In Between Views
Urban Zellweger In Between Views 17.09.–24.10.2020
Opening: Thursday, 17.09., 10am – 9pm
Oskar Weiss and Oliver Falk are delighted to present Urban Zellweger In Between Views on the occasion of the Kunsttage Basel. This is Urban‘s second solo exhibition at the gallery – accompanied by the re-launch of his 2018 artist book Grass Glue, published by Hacienda Books.
In Between Views shows everyday and mundane objects. Recurring motifs such as chairs and curtains, trees and window facades, all emerge. The human body remains absent, even if one is permitted to look through its surroundings. The pictorial world seems to both tackle the view of, as well as the veiling of domestic space.
How much to reveal, how much to keep for oneself?
This inevitable question, which arises not least in every artistic production, Zellweger negotiates in distinctive ways, through the formal visual language and motifs used in his work:
Our visual access to facades is limited, since trees restrict the view. If we, nevertheless, catch a glimpse of the windows, the interiors remain unexposed in a persistently opaque cuboid. The curtains too, present in both the paintings and the exhibition space itself, are ordinarily used (in everyday life) for providing visual protection. What is notable however is that from a formal point of view, the individual motifs always remain recognizable. Drawing on the overall inviting images, it seems as though Zellweger wants the viewer to participate in the process of image production.
O O O O The painting In Between Views I opens up something worth protecting, something private in a completely different way:
In addition, a small thought experiment: Assuming that one thing about an artistic practice could be found in an individual aesthetic expression, one way to achieve this would be through abstraction. Directing the conventional form of an object into something particular, can mean creating one’s own shapes, colours and gestures, and occupying it with something personal. The result no longer refers to a visual reality, but to the intimate „translated“ representation of it. In the painting In Between Views I of the current exhibition, Zellweger reverses this play by starting off from the „abstracted personal“ and taking it as the figurative: While in a previous series at Weiss Falk he used a grid (which in that context served more as a structure than a surface), here, as a potential way out of the two-dimensional sphere, one gets the impression he goes even further – by questioning the structure itself.
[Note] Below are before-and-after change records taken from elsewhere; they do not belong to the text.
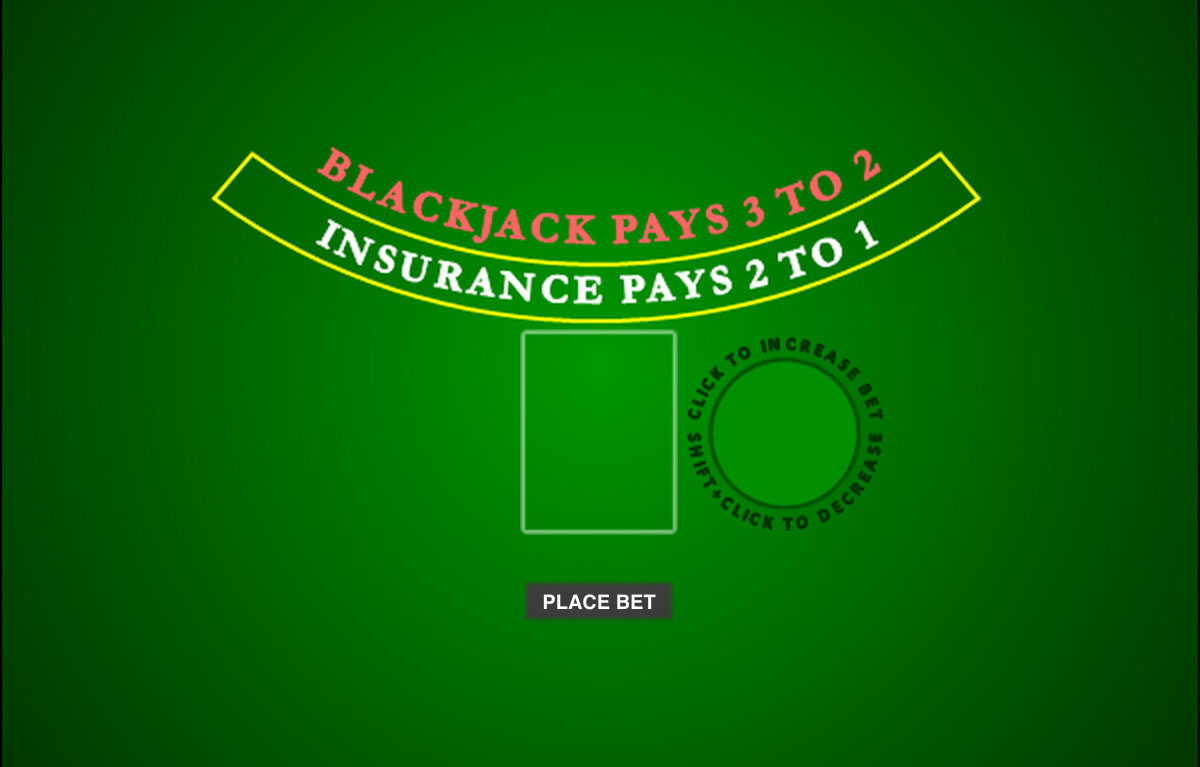
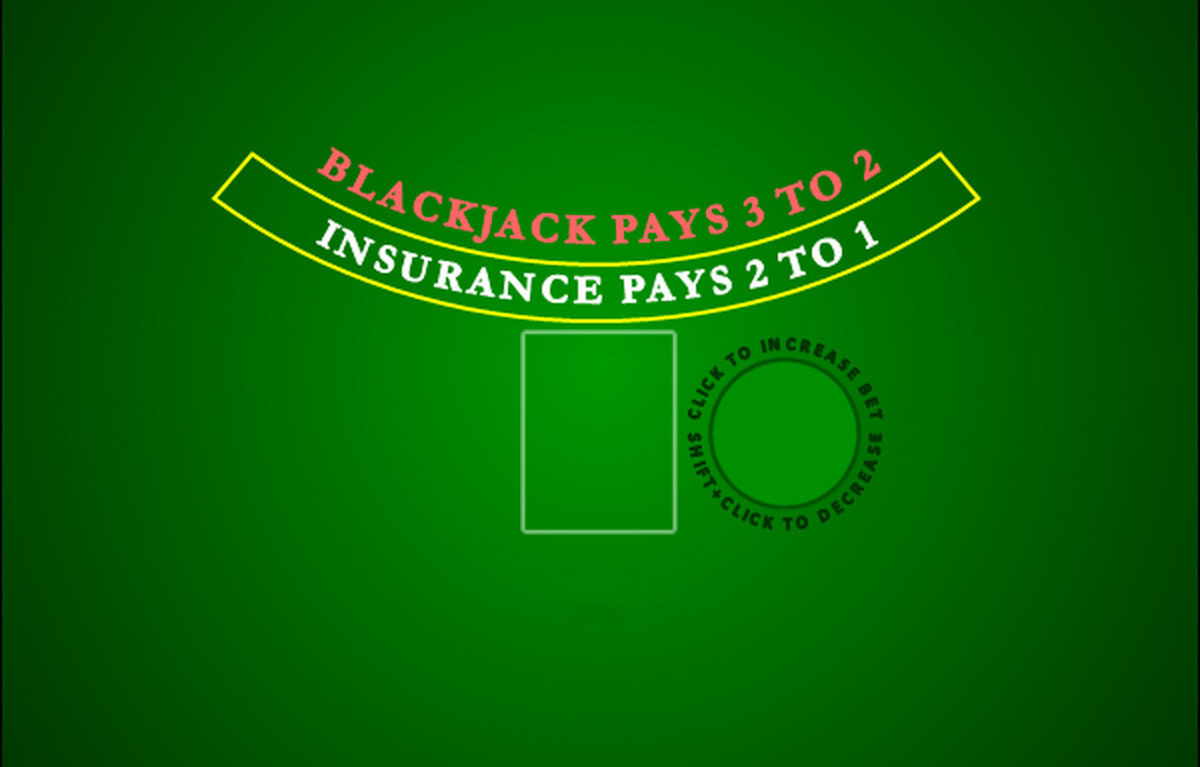
Initial frontend code

Changed region(s): [[0.4317, 0.7497, 0.5858, 0.8096]]

diff --git a/public/css/styles.css b/public/css/styles.css
@@ -8,31 +8,30 @@
   margin-left: 50px;
 }
 
-body {
-  color: green;
-}
-
 .hero-image {
   /* Use "linear-gradient" to add a darken background effect to the image (photographer.jpg). This will make the text easier to read */
   background-image: url("../Images/blackjack_background2.jpg");
   /* Set a specific height */
-  height: 50%;
-  /* Position and center the image to scale nicely on all screens */
   width: 100%;
-  height: 70%;
+  height: 75%;
   background-position: center;
-  background-repeat: no-repeat;
-  background-size: cover;
   position: relative;
 }
 
-.betAmountButton {
-  width: 80px;
+.betForm {
+  margin: 0 auto;
+  width: 50%;
 }
 
-.placeBetButton {
-  width: 130px;
-  position: absolute;
-  margin: 50%;
+@media only screen and (max-width: 550px) {
+  .hero-image {
+    /* Use "linear-gradient" to add a darken background effect to the image (photographer.jpg). This will make the text easier to read */
+    background-image: url("../Images/blackjack_small.jpg");
+    /* Position and center the image to scale nicely on all screens */
+    width: 100%;
+    height: 70%;
+    background-position: center;
+    position: relative;
+  }
 }
 /*# sourceMappingURL=styles.css.map */

diff --git a/public/index.html b/public/index.html
@@ -21,18 +21,17 @@
 
 <body>
     <!--Hero Image-->
-    <div class="hero-image">
-        <button type="button" class="btn btn-warning placeBetButton">Place Bet</button>
+    <div class="hero-image"></div>
 
-        <button type="button" class="btn btn-warning">Hit</button>
-        <button type="button" class="btn btn-warning">Stay</button>
-    </div>
+    <form class="betForm">
+        <label for="bet">Bet:</label>
+        <input type="number" id="bet" name="bet">
+        <input type="submit" class="btn btn-danger" value="Place Bet">
+    </form>
 
-    <button type="button" class="btn btn-primary betAmountButton">$ 1</button>
-    <button type="button" class="btn btn-secondary betAmountButton">$ 5</button>
-    <button type="button" class="btn btn-success betAmountButton">$ 10</button>
-    <button type="button" class="btn btn-danger betAmountButton">$ 20</button>
-    <button type="button" class="btn btn-warning betAmountButton">$ 100</button>
+    <button type="button" class="btn btn-warning hitButton">Hit</button>
+    <button type="button" class="btn btn-warning stayButton">Stay</button>
+    <button type="button" class="btn btn-warning finishButton">Finish</button>
 
     
 </body>

diff --git a/public/css/_hero.scss b/public/css/_hero.scss
@@ -1,17 +1,14 @@
 .hero-image {
-    /* Use "linear-gradient" to add a darken background effect to the image (photographer.jpg). This will make the text easier to read */
-  background-image: url("../Images/blackjack_background2.jpg");
+  /* Use "linear-gradient" to add a darken background effect to the image (photographer.jpg). This will make the text easier to read */
+background-image: url("../Images/blackjack_background2.jpg");
 
-  /* Set a specific height */
-  height: 50%;
+/* Set a specific height */
+//height: 50%;
 
-  /* Position and center the image to scale nicely on all screens */
-  width: 100%; 
-  height: 70%;
-  background-position: center;
-  background-repeat: no-repeat;
-  background-size: cover;
-  position: relative;
+width: 100%; 
+height: 75%;
+background-position: center;
+//background-repeat: no-repeat;
+//background-size: cover;
+position: relative;
 }
-
-

diff --git a/public/css/_media.scss b/public/css/_media.scss
@@ -1,0 +1,14 @@
+@media only screen and (max-width: 550px) {
+    .hero-image {
+      /* Use "linear-gradient" to add a darken background effect to the image (photographer.jpg). This will make the text easier to read */
+    background-image: url("../Images/blackjack_small.jpg");
+
+    /* Position and center the image to scale nicely on all screens */
+    width: 100%; 
+    height: 70%;
+    background-position: center;
+    //background-repeat: no-repeat;
+    //background-size: cover;
+    position: relative;
+  }
+}

diff --git a/public/css/_buttons.scss b/public/css/_buttons.scss
@@ -1,10 +1,20 @@
-.betAmountButton {
-    width: 80px;
+.betForm {
+    margin: 0 auto;
+    width: 50%;
 }
 
-.placeBetButton {
-    width: 130px;
-    position: absolute;
+// .hitButton {
+//     position: absolute;
+//     top: 50%;
+//     left: 31%;
+// }
 
-    margin: 50%;
-}
+// .stayButton {
+//     position: absolute;
+//     top: 50%;
+//     left: 25%;
+// }
+
+// .finishButton {
+    
+// }

diff --git a/public/css/styles.scss b/public/css/styles.scss
@@ -1,5 +1,5 @@
 @import "navBar";
-@import "background";
 @import "hero";
 @import "buttons";
 @import "mixin";
+@import "media";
A „structure” builds up a precondition for any expression, or in other words: as we communicate through a symbolic system, every statement or figure is preceded by a (personal) translation. For In Between Views I Zellweger starts off by painting a spontaneous, uncontrolled and expressive subterranean skeleton that later flickers through the foreground. This skeleton can be seen as an analogy for something, we find in literary theory under the name „Genotext“, which is not reducible to the linguistic system; it remains invisible but is decisive for the latter emergence of a concrete text. So even though the grounding brushstrokes in this particular painting are not linear, Zellweger paints them as a structure, a very raw expression that forms a base for the latter figurative painting. Where thus is the moment or location of the private/personal/intimate? Is there not a fallacy here? Would not the personal lay in the translation or shall we say, the conversion forming the first spark into expression, be it figurative or abstract? All individual constitutions - with their very own imagination and desires - mark starting points for subsequent translation into something symbolic. Therewith opening an access to the personal in terms of taking more decisions in the process of translation towards the concrete, conventional, versus the raw, unfiltered. This allows us to ask what remains opaque, what becomes visible and if abstraction is really the key to the personal or if it may not be the other way around? Not least it should provoke us to question our (automated) viewing habits and openness towards something supposedly (un)familiar. O O O O
The dancing chairs in When toes touch under the table bring to light an interest in questioning the abstract – and do so by means of the self-conception purposes of every day mundane objects assigned by humans, rather than by means of using an illegible idiosynchratic painterly language. This gives the pieces a necessary characteristic for collective negotiation.
That domestic sphere remains private becomes clear again in In the Dark, as we enter the only canvas showing interior space. Literally in the dark we may distinguish the contours of a painting on the wall. The expected individual artistic expression is missing; the canvas stays empty or maybe just open for our own imagination.
The pizzaboxes… yeah the pizzaboxes are a whole other topic…